Across the country, businesses are suffering. Whether it’s closure due to stay-at-home orders, decreased demand, increased supply costs or a shortage of key materials, very few industries are immune to the COVID-19 pandemic. Some businesses won’t reopen when the rest of the economy does, and some jobs and industries will never look the same.
One sector in particular that is at risk of going away: primary care providers. While the financial plight of hospitals and major health systems has been well documented over the past few months, independent and smaller primary care providers have been struggling in relative silence.
“Primary care has actually gotten decimated by COVID,” Mike Thompson, president and CEO of the National Alliance of Healthcare Purchaser Coalitions said in a recent webinar. “We’ve had calls at the national level from groups that are very concerned about survival. Volume is down, they’re not getting reimbursed in the fee-for-service well. Even telehealth reimbursements aren’t the same.”
Like other businesses, lack of patients and income could spell doom for smaller primary care providers, many of whom may be forced to close down. Others, however, could be bought up by larger primary care providers or health systems. “We can’t afford to lose this primary care infrastructure, or small practices being acquired by large systems, because prices are going to go up,” said Ann Greiner of Primary Care Collaborative.
Some health insurers, such as Blue Cross Blue Shield of Arizona, are offering advance payments to providers to help keep the doors open, but even those measures are a Band Aid for a larger problem that needs to be addressed. Panelists pointed to the need to break free from a fee-for-service model and to fight for improved reimbursement rates for providers–particularly when it comes to telehealth.
“Within a couple of weeks, providers did this pivot to virtual health,” Greiner said. “And yet there is not proper remuneration for that. Private plans should step up and start paying for telephonic visits. Telehealth is helping to meet patient demand, but it’s not successfully meeting all patient demand.”
The need to support and reform the primary care model will become more apparent in the weeks and months to come. According to survey data, two thirds of primary care providers expect to see a huge unmet demand for mental health services, as well as increased demand for preventive care, chronic care, substance abuse treatment and domestic violence incidents.
“This is really important to think about so that we can avoid a second health crisis,” Greiner said. “We have got to start paying attention to this care that is being delayed or avoided, both in chronic care and prevention but absolutely on the mental health front.”
For employers worried about their health care spending in years to come, the shortage of primary care essentially pulls the rug out from under them. Without early intervention, chronic conditions will become more common and costly. In addition, health care industry leaders are already expecting to see a surge in late-stage cancer as a result of delayed screenings and doctor visits.
“The next stimulus package needs to have more targeted support for primary care,” Greiner said. “Make sure that the doors are not closed, virtually or otherwise.
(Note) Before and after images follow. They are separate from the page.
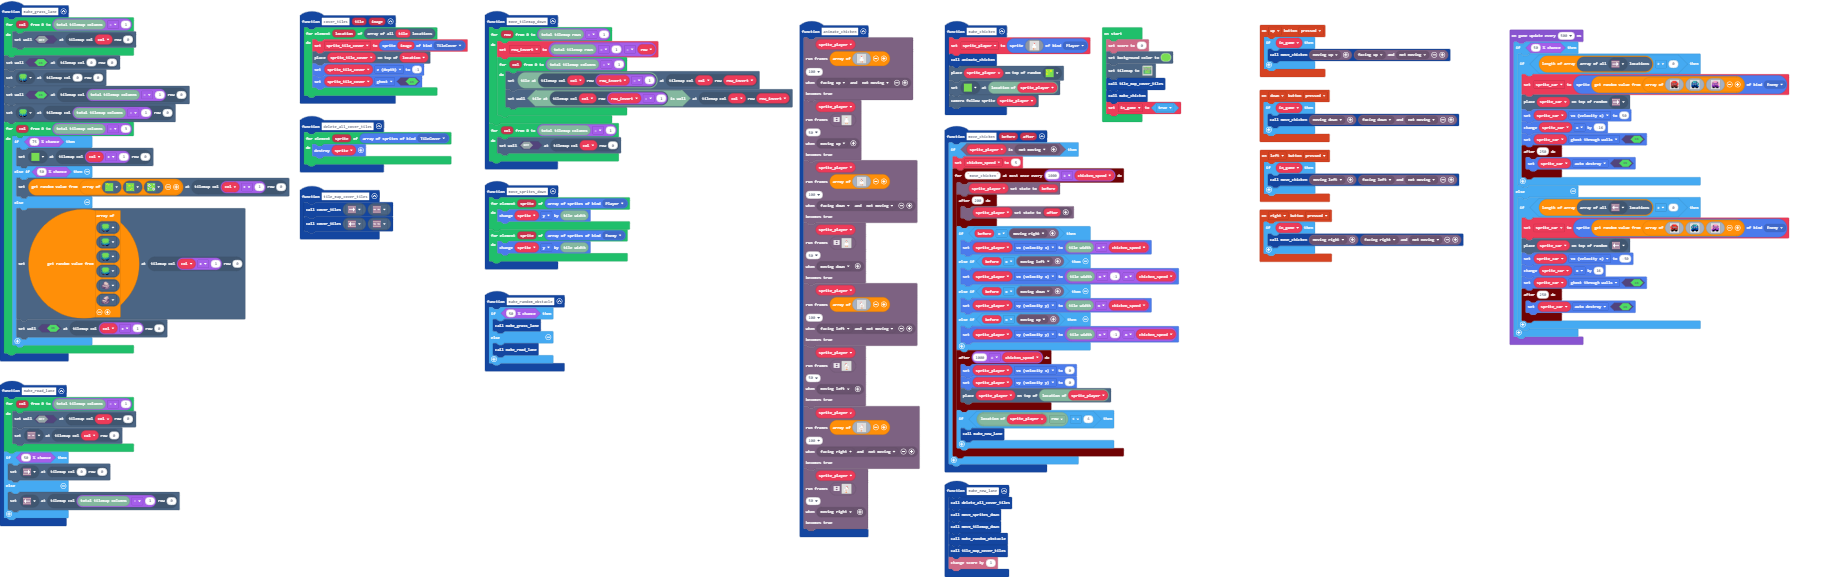
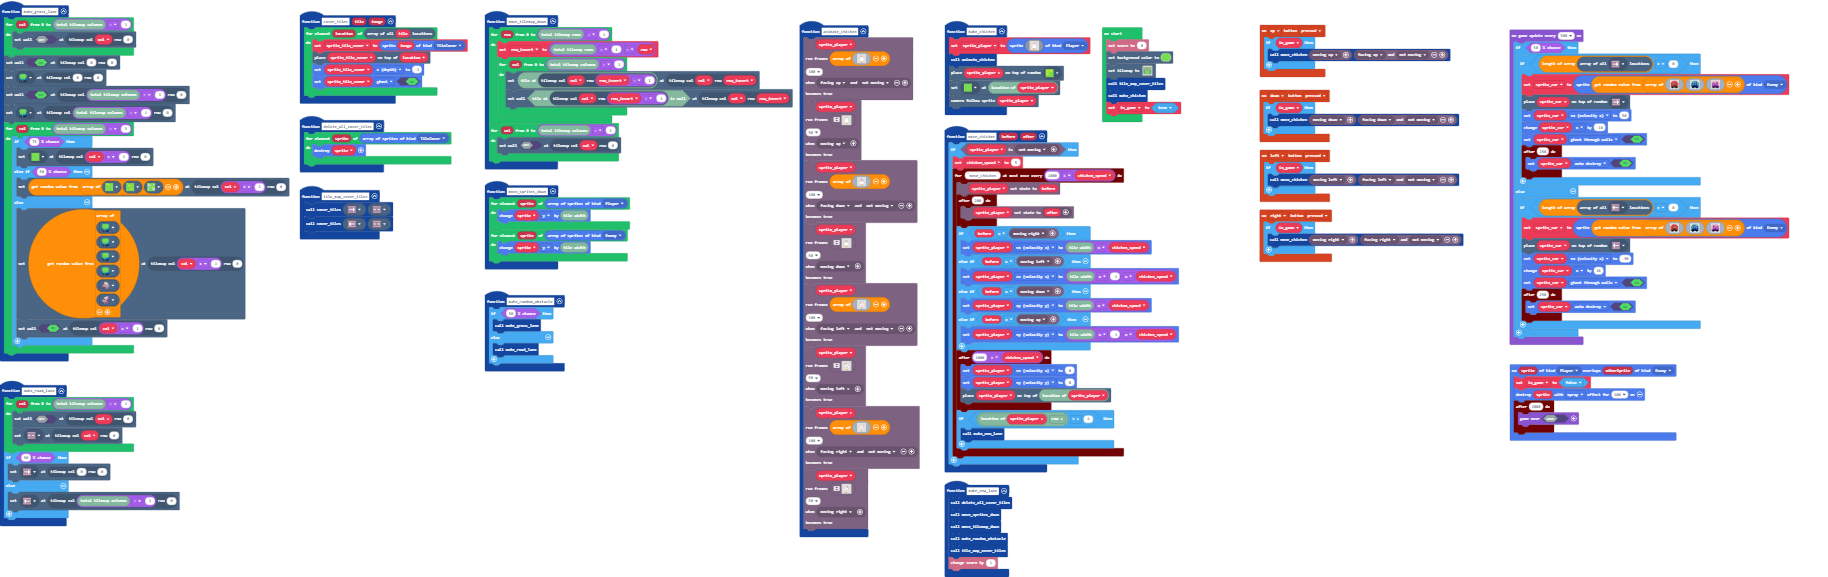
Die if you touch car

Changed region(s): [[0.8107, 0.6239, 0.9354, 0.7799]]

diff --git a/main.ts b/main.ts
@@ -195,6 +195,13 @@ function make_chicken () {
     tiles.setTileAt(tiles.locationOfSprite(sprite_player), assets.tile`grass`)
     scene.cameraFollowSprite(sprite_player)
 }
+sprites.onOverlap(SpriteKind.Player, SpriteKind.Enemy, function (sprite, otherSprite) {
+    in_game = false
+    sprite.destroy(effects.spray, 100)
+    timer.after(2000, function () {
+        game.over(false)
+    })
+})
 let sprite_car: Sprite = null
 let row_invert = 0
 let chicken_speed = 0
Private payers have to step up … private payers have to use some of the largess they have to advance payments to primary care and make sure they remain variable, particularly the independents.”